### [About this task]
Go through the data below and copy each line that includes "compute".

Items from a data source
--------------------------------------------------

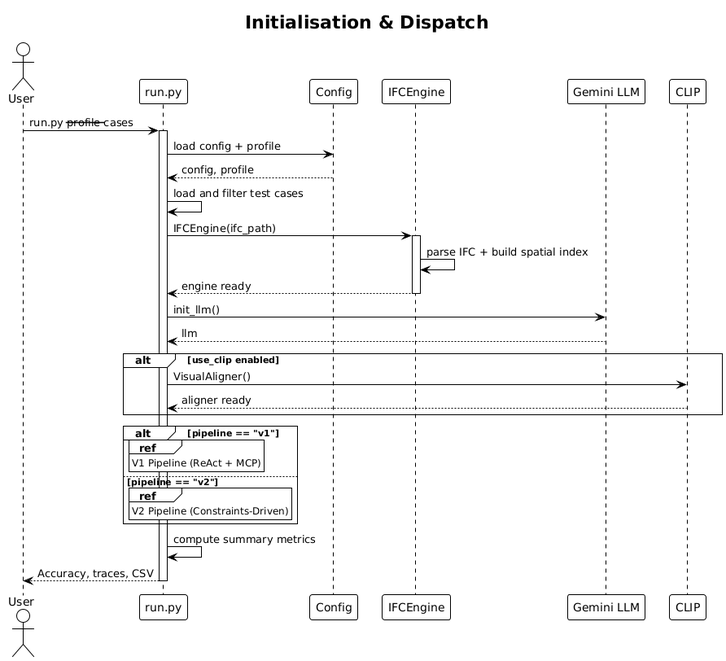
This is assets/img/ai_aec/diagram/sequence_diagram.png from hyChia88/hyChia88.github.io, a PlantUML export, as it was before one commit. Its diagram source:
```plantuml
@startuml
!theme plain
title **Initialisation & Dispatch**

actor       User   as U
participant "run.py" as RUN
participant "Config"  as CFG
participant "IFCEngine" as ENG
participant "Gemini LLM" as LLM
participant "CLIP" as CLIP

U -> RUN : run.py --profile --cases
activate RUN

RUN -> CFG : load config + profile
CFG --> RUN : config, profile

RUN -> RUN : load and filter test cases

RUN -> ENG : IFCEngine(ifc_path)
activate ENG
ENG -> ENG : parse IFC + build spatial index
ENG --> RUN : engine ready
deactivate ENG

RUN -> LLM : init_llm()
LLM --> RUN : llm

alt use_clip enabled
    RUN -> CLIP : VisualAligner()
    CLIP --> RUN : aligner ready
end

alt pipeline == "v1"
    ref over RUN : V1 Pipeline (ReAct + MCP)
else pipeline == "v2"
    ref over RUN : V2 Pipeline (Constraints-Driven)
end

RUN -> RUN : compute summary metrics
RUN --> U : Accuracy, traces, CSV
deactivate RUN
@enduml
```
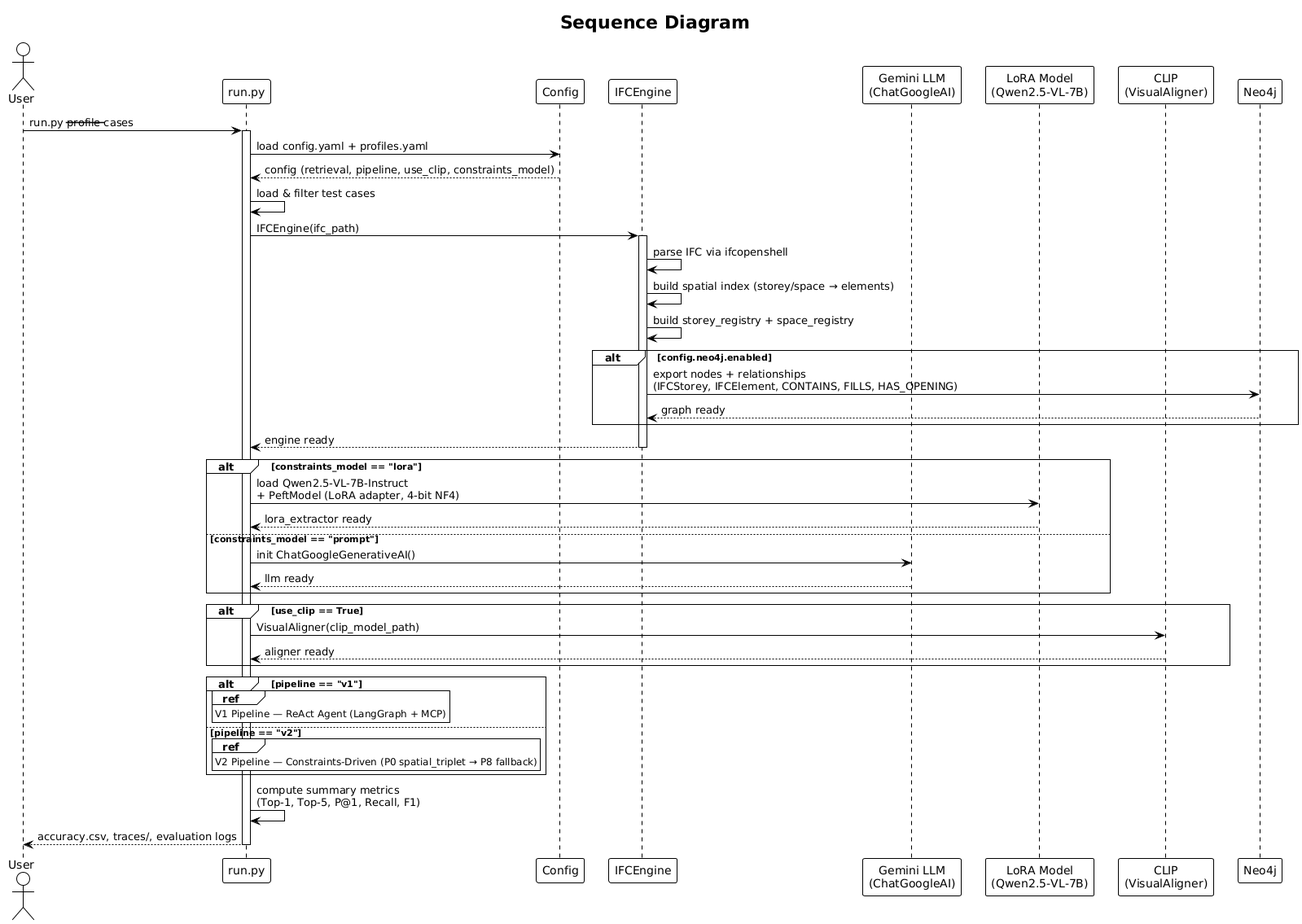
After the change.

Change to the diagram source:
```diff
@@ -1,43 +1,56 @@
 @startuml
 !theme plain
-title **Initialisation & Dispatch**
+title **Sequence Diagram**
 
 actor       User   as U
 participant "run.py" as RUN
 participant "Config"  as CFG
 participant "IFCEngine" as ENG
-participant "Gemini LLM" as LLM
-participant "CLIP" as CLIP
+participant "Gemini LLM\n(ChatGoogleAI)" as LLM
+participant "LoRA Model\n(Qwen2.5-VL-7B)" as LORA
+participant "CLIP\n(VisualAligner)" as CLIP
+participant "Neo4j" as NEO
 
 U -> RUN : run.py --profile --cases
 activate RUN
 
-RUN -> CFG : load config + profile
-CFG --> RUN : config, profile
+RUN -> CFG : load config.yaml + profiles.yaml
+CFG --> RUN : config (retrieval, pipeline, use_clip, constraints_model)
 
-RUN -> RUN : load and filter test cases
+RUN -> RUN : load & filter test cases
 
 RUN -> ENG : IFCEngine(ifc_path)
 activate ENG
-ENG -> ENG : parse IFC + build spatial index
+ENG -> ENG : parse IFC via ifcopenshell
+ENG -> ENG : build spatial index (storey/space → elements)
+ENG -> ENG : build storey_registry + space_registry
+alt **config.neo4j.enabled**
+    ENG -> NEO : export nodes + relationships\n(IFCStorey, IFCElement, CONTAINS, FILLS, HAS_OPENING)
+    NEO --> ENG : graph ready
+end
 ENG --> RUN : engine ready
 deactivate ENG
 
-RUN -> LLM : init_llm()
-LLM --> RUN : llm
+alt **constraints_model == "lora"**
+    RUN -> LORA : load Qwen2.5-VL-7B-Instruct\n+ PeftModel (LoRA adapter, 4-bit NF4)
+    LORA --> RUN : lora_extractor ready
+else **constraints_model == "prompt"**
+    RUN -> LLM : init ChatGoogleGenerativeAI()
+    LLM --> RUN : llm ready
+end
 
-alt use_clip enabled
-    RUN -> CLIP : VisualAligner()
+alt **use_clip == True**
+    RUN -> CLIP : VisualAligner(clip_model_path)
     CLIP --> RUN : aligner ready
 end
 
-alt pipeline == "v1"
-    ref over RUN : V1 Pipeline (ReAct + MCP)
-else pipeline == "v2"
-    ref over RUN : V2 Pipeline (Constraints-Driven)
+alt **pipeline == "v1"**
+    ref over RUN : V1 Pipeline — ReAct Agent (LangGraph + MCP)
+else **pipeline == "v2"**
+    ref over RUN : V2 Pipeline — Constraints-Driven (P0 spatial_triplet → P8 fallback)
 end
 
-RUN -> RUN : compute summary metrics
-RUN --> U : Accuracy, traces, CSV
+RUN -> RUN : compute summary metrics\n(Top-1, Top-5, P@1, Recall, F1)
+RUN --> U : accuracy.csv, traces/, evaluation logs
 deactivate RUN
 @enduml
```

--------------------------------------------------

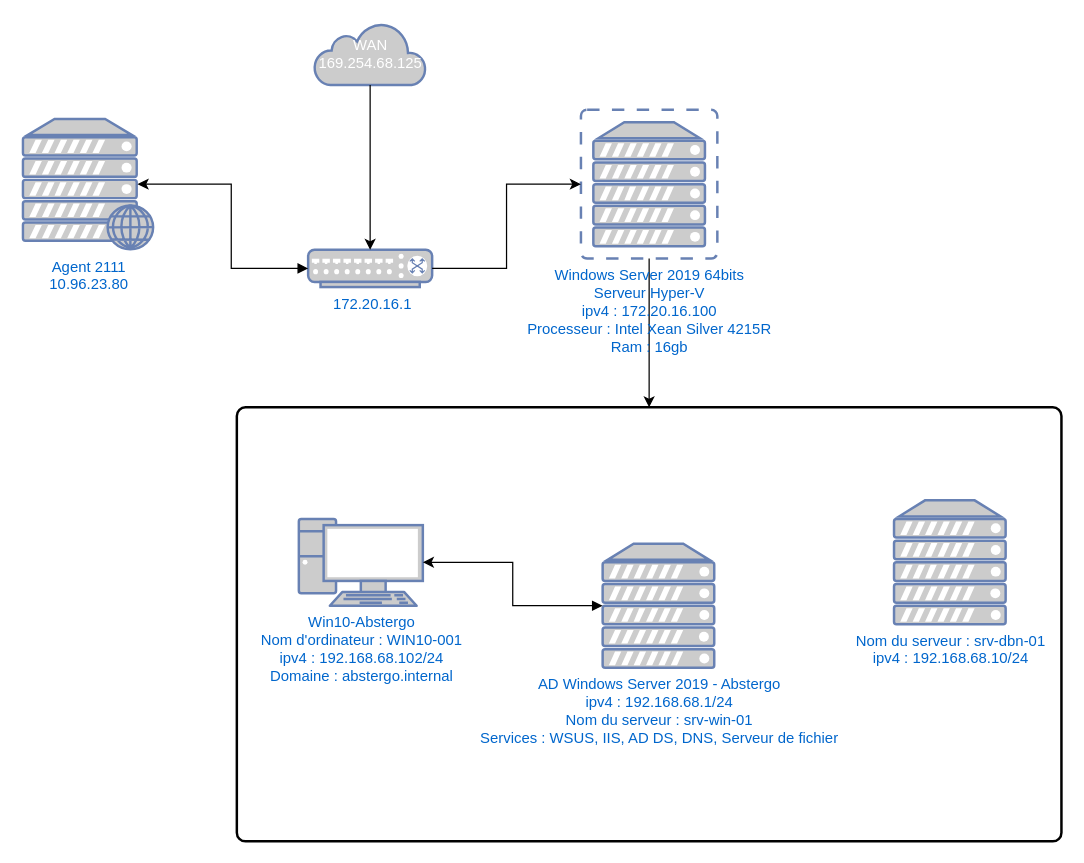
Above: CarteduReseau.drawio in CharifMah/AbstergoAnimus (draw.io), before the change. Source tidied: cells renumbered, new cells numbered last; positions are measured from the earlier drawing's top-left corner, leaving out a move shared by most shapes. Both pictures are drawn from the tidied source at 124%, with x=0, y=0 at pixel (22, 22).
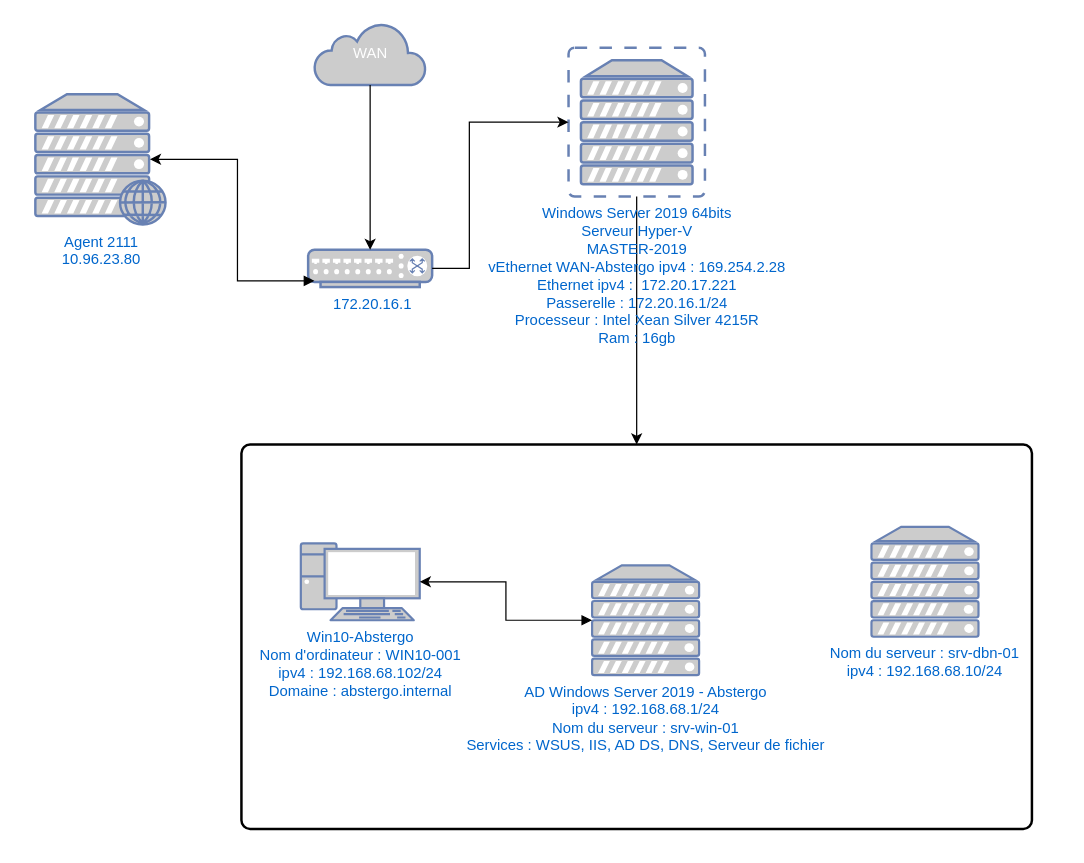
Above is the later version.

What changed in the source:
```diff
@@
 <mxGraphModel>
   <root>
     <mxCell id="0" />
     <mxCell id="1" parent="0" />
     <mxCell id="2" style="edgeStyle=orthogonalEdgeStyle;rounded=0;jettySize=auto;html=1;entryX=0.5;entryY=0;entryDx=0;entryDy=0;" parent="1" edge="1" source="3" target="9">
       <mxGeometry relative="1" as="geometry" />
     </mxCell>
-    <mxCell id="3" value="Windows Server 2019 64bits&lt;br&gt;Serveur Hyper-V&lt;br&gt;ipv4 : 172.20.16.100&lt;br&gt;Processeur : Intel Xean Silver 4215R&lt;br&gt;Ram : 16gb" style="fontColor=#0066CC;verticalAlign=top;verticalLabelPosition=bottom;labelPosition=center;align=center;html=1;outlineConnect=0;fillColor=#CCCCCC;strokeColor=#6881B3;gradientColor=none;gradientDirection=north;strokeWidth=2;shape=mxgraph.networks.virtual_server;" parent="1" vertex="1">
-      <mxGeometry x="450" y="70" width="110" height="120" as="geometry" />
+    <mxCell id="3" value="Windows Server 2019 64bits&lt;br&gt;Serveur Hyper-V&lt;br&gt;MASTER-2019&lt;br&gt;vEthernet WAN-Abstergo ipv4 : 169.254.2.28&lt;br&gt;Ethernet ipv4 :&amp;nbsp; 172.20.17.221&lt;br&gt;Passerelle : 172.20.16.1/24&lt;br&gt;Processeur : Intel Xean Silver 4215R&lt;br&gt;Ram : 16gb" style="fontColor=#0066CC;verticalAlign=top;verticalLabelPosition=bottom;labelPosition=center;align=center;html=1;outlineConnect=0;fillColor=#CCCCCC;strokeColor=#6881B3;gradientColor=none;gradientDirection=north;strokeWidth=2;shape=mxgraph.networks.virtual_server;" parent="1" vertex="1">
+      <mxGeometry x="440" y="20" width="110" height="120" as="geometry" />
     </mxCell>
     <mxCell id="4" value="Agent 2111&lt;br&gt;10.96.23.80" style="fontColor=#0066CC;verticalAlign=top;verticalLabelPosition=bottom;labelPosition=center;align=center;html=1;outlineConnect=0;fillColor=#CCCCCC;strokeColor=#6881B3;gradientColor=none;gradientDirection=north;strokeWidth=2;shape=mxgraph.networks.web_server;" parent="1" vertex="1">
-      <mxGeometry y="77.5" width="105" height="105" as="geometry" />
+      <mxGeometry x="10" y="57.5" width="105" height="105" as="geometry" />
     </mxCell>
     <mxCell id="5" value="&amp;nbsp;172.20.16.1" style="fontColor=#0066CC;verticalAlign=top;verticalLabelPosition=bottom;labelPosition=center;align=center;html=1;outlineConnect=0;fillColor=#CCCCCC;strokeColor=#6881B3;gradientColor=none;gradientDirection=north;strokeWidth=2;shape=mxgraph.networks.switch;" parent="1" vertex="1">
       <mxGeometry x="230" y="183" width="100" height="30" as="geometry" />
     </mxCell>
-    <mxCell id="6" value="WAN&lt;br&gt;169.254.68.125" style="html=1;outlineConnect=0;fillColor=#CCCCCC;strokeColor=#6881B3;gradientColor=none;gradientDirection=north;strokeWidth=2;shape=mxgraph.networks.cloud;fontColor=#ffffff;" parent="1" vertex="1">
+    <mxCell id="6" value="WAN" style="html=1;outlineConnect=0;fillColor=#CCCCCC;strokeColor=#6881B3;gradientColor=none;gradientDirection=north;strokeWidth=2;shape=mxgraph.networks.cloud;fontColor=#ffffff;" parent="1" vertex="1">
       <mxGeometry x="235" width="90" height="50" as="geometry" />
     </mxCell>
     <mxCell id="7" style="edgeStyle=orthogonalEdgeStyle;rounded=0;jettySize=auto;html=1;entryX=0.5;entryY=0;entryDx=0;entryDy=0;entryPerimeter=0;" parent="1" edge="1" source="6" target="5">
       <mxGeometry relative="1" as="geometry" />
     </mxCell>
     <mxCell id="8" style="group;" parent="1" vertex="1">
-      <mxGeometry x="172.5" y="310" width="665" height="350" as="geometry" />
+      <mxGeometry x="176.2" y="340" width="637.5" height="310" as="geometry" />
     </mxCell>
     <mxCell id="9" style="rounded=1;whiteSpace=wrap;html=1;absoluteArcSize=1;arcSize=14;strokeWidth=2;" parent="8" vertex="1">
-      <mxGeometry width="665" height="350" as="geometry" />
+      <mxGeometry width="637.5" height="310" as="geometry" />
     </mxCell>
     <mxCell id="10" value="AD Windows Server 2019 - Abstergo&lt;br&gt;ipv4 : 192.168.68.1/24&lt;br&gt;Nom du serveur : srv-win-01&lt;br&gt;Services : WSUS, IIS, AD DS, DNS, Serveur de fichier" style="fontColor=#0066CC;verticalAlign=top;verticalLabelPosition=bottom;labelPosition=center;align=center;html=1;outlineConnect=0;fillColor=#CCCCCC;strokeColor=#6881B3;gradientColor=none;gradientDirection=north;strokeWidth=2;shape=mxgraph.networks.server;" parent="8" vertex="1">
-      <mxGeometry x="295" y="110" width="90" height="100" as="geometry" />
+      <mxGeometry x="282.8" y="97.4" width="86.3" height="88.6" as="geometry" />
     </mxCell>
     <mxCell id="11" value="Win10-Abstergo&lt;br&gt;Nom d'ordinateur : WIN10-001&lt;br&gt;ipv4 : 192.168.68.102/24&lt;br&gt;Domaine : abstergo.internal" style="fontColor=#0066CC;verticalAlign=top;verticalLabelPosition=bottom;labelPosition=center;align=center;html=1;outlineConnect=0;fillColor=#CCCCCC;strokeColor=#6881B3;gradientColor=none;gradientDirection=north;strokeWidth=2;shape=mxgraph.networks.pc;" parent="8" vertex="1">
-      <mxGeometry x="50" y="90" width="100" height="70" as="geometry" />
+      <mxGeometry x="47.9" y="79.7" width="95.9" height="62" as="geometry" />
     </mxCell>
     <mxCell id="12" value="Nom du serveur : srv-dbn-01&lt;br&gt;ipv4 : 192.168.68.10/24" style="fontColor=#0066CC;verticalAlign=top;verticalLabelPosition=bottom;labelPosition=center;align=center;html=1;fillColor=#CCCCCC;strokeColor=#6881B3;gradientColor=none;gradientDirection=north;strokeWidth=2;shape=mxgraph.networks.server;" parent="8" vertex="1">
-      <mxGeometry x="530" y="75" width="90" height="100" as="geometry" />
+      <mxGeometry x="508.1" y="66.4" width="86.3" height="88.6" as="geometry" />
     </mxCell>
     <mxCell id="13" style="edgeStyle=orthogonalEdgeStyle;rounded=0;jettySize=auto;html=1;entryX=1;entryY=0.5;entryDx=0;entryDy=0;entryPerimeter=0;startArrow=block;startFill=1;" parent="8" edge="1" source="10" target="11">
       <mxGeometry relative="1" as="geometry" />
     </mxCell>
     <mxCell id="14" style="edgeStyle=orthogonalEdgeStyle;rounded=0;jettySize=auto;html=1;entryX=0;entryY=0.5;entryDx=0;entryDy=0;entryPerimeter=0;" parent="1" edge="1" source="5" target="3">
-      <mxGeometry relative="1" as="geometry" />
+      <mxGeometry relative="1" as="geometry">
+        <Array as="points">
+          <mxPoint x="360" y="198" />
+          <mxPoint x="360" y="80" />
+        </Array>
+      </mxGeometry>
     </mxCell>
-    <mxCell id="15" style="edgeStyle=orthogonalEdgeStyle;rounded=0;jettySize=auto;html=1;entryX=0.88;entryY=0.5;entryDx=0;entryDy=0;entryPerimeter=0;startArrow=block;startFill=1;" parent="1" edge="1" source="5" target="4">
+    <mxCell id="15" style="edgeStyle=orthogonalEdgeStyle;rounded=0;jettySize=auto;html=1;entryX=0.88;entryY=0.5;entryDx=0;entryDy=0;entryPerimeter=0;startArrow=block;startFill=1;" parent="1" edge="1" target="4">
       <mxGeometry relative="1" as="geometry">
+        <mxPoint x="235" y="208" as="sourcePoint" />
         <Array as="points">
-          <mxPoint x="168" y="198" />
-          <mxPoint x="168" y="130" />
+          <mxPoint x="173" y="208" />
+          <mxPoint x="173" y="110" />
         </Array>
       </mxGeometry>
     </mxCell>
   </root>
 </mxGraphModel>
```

--------------------------------------------------

### [Exercise response]
RUN -> RUN : compute summary metrics
-RUN -> RUN : compute summary metrics
+RUN -> RUN : compute summary metrics\n(Top-1, Top-5, P@1, Recall, F1)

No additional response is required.